The American White Ibis (Eudocimus albus) is a species of wading bird in the ibis family Threskiornithidae. It occurs from the mid-Atlantic and Gulf coast of the United States south through most of the New World tropics. This ibis is a middle-sized bird with an overall white plumage, bright red-orange down-curved bill and long legs, and black wing tips that are usually only visible in flight. Males are larger and have longer bills than females. In the breeding season, the range spans along the Gulf and Atlantic Coast and also along the coasts of Mexico and Central America, and birds gather in huge colonies near water. Outside the breeding period, the range extends further inland in North America and also includes the Caribbean. It is also found along the northwestern South American coastline in Colombia and Venezuela. Populations in central Venezuela overlap and interbreed with the Scarlet Ibis. The two have been classified as a single species.
The diet consists primarily of small aquatic prey such as insects and small fishes.

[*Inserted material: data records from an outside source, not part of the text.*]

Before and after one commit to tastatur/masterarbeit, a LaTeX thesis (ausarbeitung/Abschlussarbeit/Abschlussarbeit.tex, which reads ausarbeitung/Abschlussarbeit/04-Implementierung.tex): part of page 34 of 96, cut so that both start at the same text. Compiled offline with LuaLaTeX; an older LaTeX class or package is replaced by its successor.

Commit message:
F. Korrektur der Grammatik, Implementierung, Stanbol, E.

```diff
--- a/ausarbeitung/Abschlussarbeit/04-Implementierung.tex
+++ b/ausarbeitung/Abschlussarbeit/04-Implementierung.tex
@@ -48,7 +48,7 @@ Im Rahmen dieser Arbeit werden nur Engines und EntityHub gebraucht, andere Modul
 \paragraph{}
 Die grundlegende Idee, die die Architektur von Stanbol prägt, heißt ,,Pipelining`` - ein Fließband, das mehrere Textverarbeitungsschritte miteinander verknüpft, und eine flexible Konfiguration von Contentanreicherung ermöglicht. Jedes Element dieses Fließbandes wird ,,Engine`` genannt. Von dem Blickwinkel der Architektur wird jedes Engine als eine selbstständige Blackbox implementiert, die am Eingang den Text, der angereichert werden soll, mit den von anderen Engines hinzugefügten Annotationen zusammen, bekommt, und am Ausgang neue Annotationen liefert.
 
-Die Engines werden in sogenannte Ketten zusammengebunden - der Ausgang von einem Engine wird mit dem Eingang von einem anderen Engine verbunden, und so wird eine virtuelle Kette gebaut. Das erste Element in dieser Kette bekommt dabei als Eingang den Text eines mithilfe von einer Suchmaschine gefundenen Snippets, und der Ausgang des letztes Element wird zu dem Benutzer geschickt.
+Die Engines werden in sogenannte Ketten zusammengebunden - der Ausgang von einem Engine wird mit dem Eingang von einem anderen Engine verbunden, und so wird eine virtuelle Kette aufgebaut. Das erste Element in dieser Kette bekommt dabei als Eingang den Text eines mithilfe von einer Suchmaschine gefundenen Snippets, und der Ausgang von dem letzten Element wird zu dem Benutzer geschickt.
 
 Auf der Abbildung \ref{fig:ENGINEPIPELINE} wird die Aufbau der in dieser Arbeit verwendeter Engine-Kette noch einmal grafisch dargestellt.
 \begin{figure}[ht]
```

Depending on the habitat and the prey abundance, the American White Ibis will adjust its diet although studies have found crayfish to be its preferred source of food in most regions. It is a tactile, non-visual forager whose main foraging behavior is probing its beak into the water to feel for and to capture its prey.
Predominantly monogamous, the American White Ibis pairs up during the breeding season and both parents care for the young, although males tend to engage in extra-pair copulation with other females to increase their reproductive success. Males have also been found to pirate food away from unmated females and juveniles during the breeding season. Human pollution has affected the behavior of the American White Ibis via an increase in the concentrations of methylmercury from release of untreated waste into various habitats. Consumption of methylmercury affects the hormone levels of the birds, disrupting their mating and nesting behavior and leading to lower reproduction rates.